This is a small example of a world that is constantly changing. Business is no exception to this rule. In fact, unlike popular fashions and trends that may come and then go as quickly as they came, business change is about finding more value, efficiency, cash flow, and profit.
Some of the traditional business models, or old ways of doing business, are under serious overhauls in our new economy with the help of technological advances, social media growth, and a general philosophy that leaner is not only meaner but powerfully more effective.
Here is an example: the professional services industry, as a whole, has been shifting towards a flat fee business model in opposition to its entrenched hourly-rate model. Those leading this charge are seeing phenomenal success. Those unwilling to change will continue to see their revenues, and more importantly, their profits fall.
I recently met a manufacturing firm that has had the same ownership and leadership since 1976. This is impressive, with the exception that the leadership has failed to adapt their business to more effective business models through the years. Their inefficiency, lack of technology, and resistance to change in general has them teetering on bankruptcy. In other words, they are still focused on putting the arch in their baseball hat when the rest of the market, especially their competitors, has a new and better way.
I’m not going to change the way I wear a baseball hat – I guess that makes me old and I am willing to deal with the very minor repercussions of my decision. Some changes in business are fads and will not have any impact on the most effective model for an industry. But some of these changes are monumental and must be adopted if a business hopes to survive. The executive team is to continue to drive the business model towards acceptance of those changes that will bring great value and true competitive advantages.

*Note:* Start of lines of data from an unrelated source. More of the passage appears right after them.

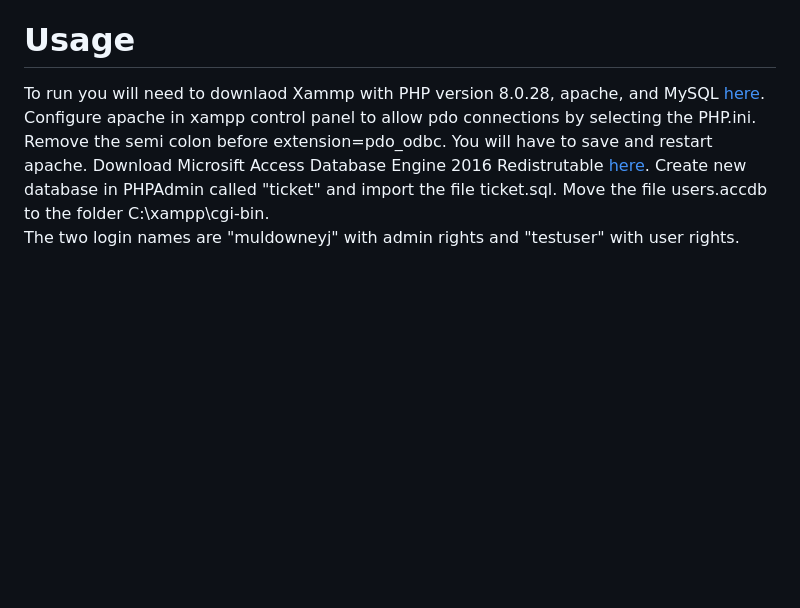
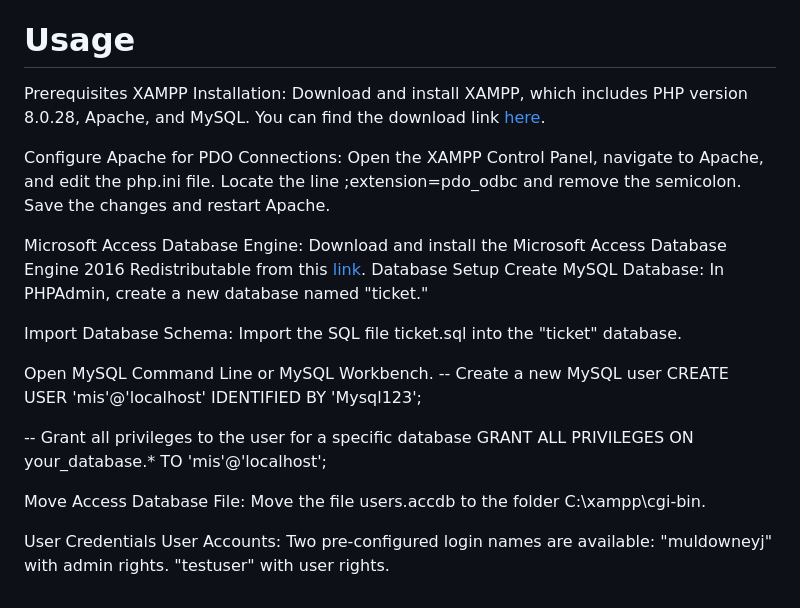
Before and after one commit to JoeMuldowney/tickets, a Markdown page: README.md, the part around the change. Rendered like a GitHub page; blank space fills up the shorter version.

```diff
--- a/README.md
+++ b/README.md
@@ -65,8 +65,34 @@ At the outset of this project, I faced the challenge of having limited prior kno
 
 # Usage
 
-To run you will need to downlaod Xammp with PHP version 8.0.28, apache, and MySQL [here](https://www.apachefriends.org/download.html).  Configure apache in xampp control panel to allow pdo connections by selecting the  PHP.ini.  Remove the semi colon before extension=pdo_odbc.  You will have to save and restart apache.
-Download Microsift Access Database Engine 2016 Redistrutable [here](https://www.microsoft.com/en-us/download/details.aspx?id=54920).
-Create new database in PHPAdmin called "ticket" and import the file ticket.sql.
+Prerequisites
+XAMPP Installation:
+Download and install XAMPP, which includes PHP version 8.0.28, Apache, and MySQL. You can find the download link [here](https://www.apachefriends.org/download.html).
+
+Configure Apache for PDO Connections:
+Open the XAMPP Control Panel, navigate to Apache, and edit the php.ini file. Locate the line ;extension=pdo_odbc and remove the semicolon. Save the changes and restart Apache.
+
+Microsoft Access Database Engine:
+Download and install the Microsoft Access Database Engine 2016 Redistributable from this [link](https://www.microsoft.com/en-us/download/details.aspx?id=54920).
+Database Setup
+Create MySQL Database:
+In PHPAdmin, create a new database named "ticket."
+
+Import Database Schema:
+Import the SQL file ticket.sql into the "ticket" database.
+
+Open MySQL Command Line or MySQL Workbench.
+-- Create a new MySQL user
+CREATE USER 'mis'@'localhost' IDENTIFIED BY 'Mysql123';
+
+-- Grant all privileges to the user for a specific database
+GRANT ALL PRIVILEGES ON your_database.* TO 'mis'@'localhost';
+
+Move Access Database File:
 Move the file users.accdb to the folder C:\xampp\cgi-bin.
-The two login names are "muldowneyj" with admin rights and "testuser" with user rights.
+
+User Credentials
+User Accounts:
+Two pre-configured login names are available:
+"muldowneyj" with admin rights.
+"testuser" with user rights.
```
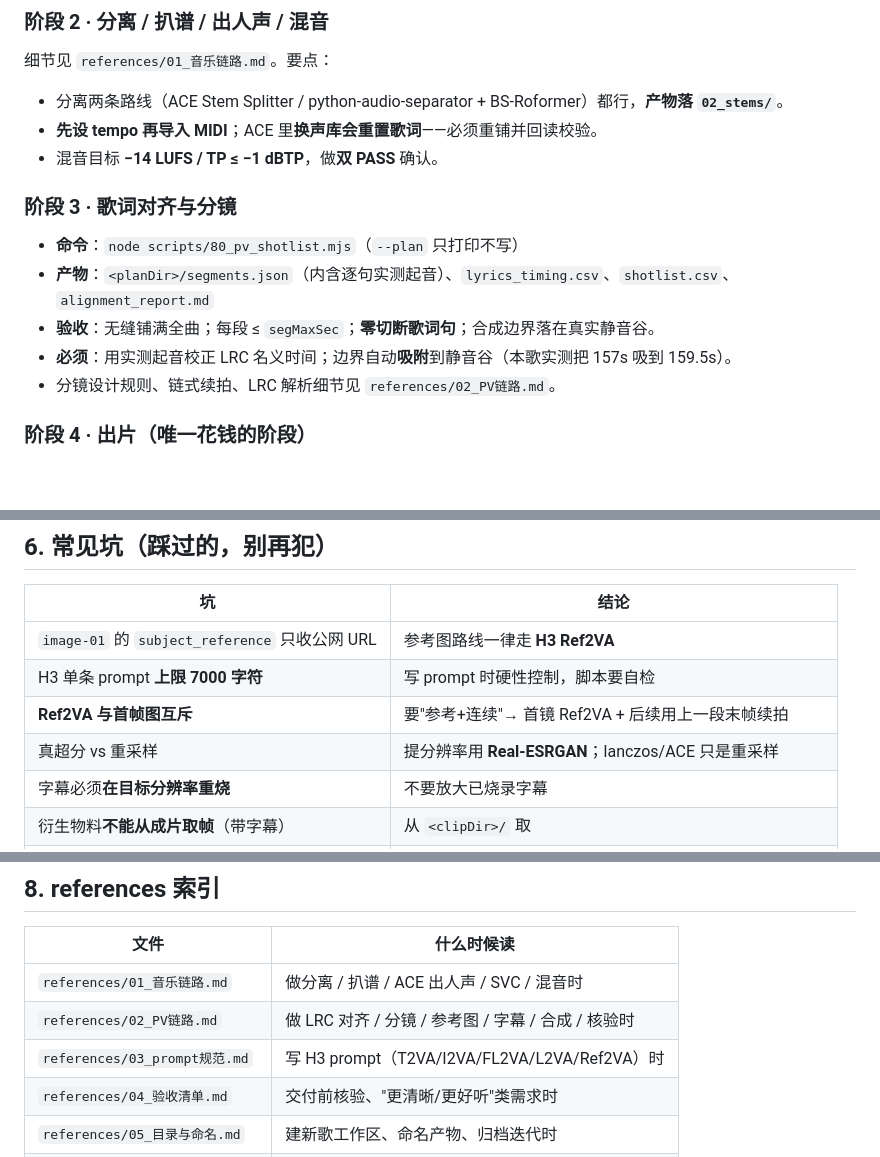
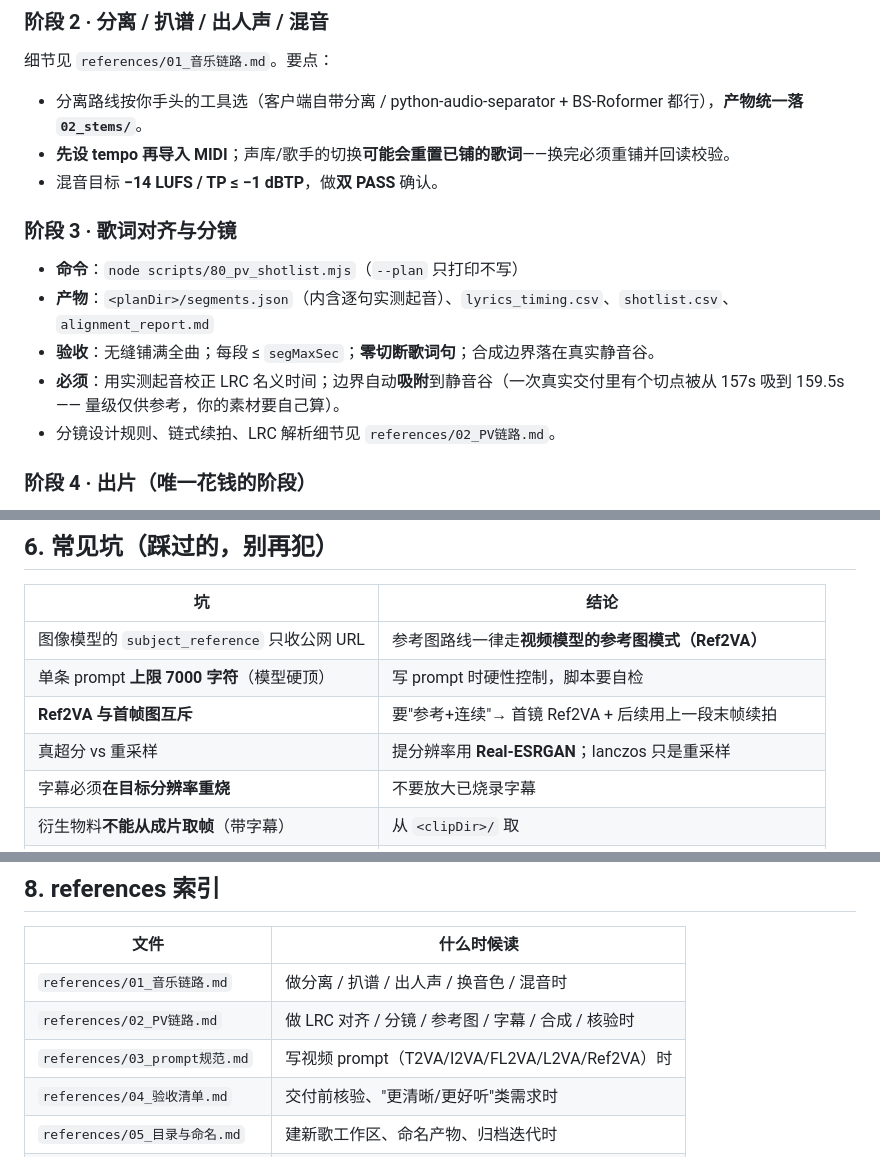
Before and after one commit to gychen-NJU/fanfill-video-pipeline, a Markdown page: skills/fanfill-video-pipeline/SKILL.md, 3 parts joined by grey strips. GitHub-like rendering; blank space fills up the shorter version.

```diff
--- a/skills/fanfill-video-pipeline/SKILL.md
+++ b/skills/fanfill-video-pipeline/SKILL.md
@@ -65,8 +69,8 @@ description: 翻填视频流水线 —— 把一首歌的「原曲 + 翻填词
 
 细节见 `references/01_音乐链路.md`。要点：
 
-- 分离两条路线（ACE Stem Splitter / python-audio-separator + BS-Roformer）都行，**产物落 `02_stems/`**。
-- **先设 tempo 再导入 MIDI**；ACE 里**换声库会重置歌词**——必须重铺并回读校验。
+- 分离路线按你手头的工具选（客户端自带分离 / python-audio-separator + BS-Roformer 都行），**产物统一落 `02_stems/`**。
+- **先设 tempo 再导入 MIDI**；声库/歌手的切换**可能会重置已铺的歌词**——换完必须重铺并回读校验。
 - 混音目标 **−14 LUFS / TP ≤ −1 dBTP**，做**双 PASS** 确认。
 
 ### 阶段 3 · 歌词对齐与分镜
@@ -74,7 +78,7 @@ description: 翻填视频流水线 —— 把一首歌的「原曲 + 翻填词
 - **命令**：`node scripts/80_pv_shotlist.mjs`（`--plan` 只打印不写）
 - **产物**：`<planDir>/segments.json`（内含逐句实测起音）、`lyrics_timing.csv`、`shotlist.csv`、`alignment_report.md`
 - **验收**：无缝铺满全曲；每段 ≤ `segMaxSec`；**零切断歌词句**；合成边界落在真实静音谷。
-- **必须**：用实测起音校正 LRC 名义时间；边界自动**吸附**到静音谷（本歌实测把 157s 吸到 159.5s）。
+- **必须**：用实测起音校正 LRC 名义时间；边界自动**吸附**到静音谷（一次真实交付里有个切点被从 157s 吸到 159.5s —— 量级仅供参考，你的素材要自己算）。
 - 分镜设计规则、链式续拍、LRC 解析细节见 `references/02_PV链路.md`。
 
 ### 阶段 4 · 出片（**唯一花钱的阶段**）
@@ -137,10 +141,10 @@ description: 翻填视频流水线 —— 把一首歌的「原曲 + 翻填词
 
 | 坑 | 结论 |
 |---|---|
-| `image-01` 的 `subject_reference` 只收公网 URL | 参考图路线一律走 **H3 Ref2VA** |
-| H3 单条 prompt **上限 7000 字符** | 写 prompt 时硬性控制，脚本要自检 |
+| 图像模型的 `subject_reference` 只收公网 URL | 参考图路线一律走**视频模型的参考图模式（Ref2VA）** |
+| 单条 prompt **上限 7000 字符**（模型硬顶） | 写 prompt 时硬性控制，脚本要自检 |
 | **Ref2VA 与首帧图互斥** | 要"参考+连续"→ 首镜 Ref2VA + 后续用上一段末帧续拍 |
-| 真超分 vs 重采样 | 提分辨率用 **Real-ESRGAN**；lanczos/ACE 只是重采样 |
+| 真超分 vs 重采样 | 提分辨率用 **Real-ESRGAN**；lanczos 只是重采样 |
 | 字幕必须**在目标分辨率重烧** | 不要放大已烧录字幕 |
 | 衍生物料**不能从成片取帧**（带字幕） | 从 `<clipDir>/` 取 |
 | ffmpeg 路径被 ImageMagick 影子抢占 | 脚本一律用全路径 |
@@ -169,9 +173,9 @@ description: 翻填视频流水线 —— 把一首歌的「原曲 + 翻填词
 
 | 文件 | 什么时候读 |
 |---|---|
-| `references/01_音乐链路.md` | 做分离 / 扒谱 / ACE 出人声 / SVC / 混音时 |
+| `references/01_音乐链路.md` | 做分离 / 扒谱 / 出人声 / 换音色 / 混音时 |
 | `references/02_PV链路.md` | 做 LRC 对齐 / 分镜 / 参考图 / 字幕 / 合成 / 核验时 |
-| `references/03_prompt规范.md` | 写 H3 prompt（T2VA/I2VA/FL2VA/L2VA/Ref2VA）时 |
+| `references/03_prompt规范.md` | 写视频 prompt（T2VA/I2VA/FL2VA/L2VA/Ref2VA）时 |
 | `references/04_验收清单.md` | 交付前核验、"更清晰/更好听"类需求时 |
 | `references/05_目录与命名.md` | 建新歌工作区、命名产物、归档迭代时 |
 | `references/06_成本与授权.md` | 任何花钱动作前后 |
```
Also changed, not shown: other parts of skills/fanfill-video-pipeline/SKILL.md (+13 -9 lines).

This should be at the premise of any strategy a company develops for its future.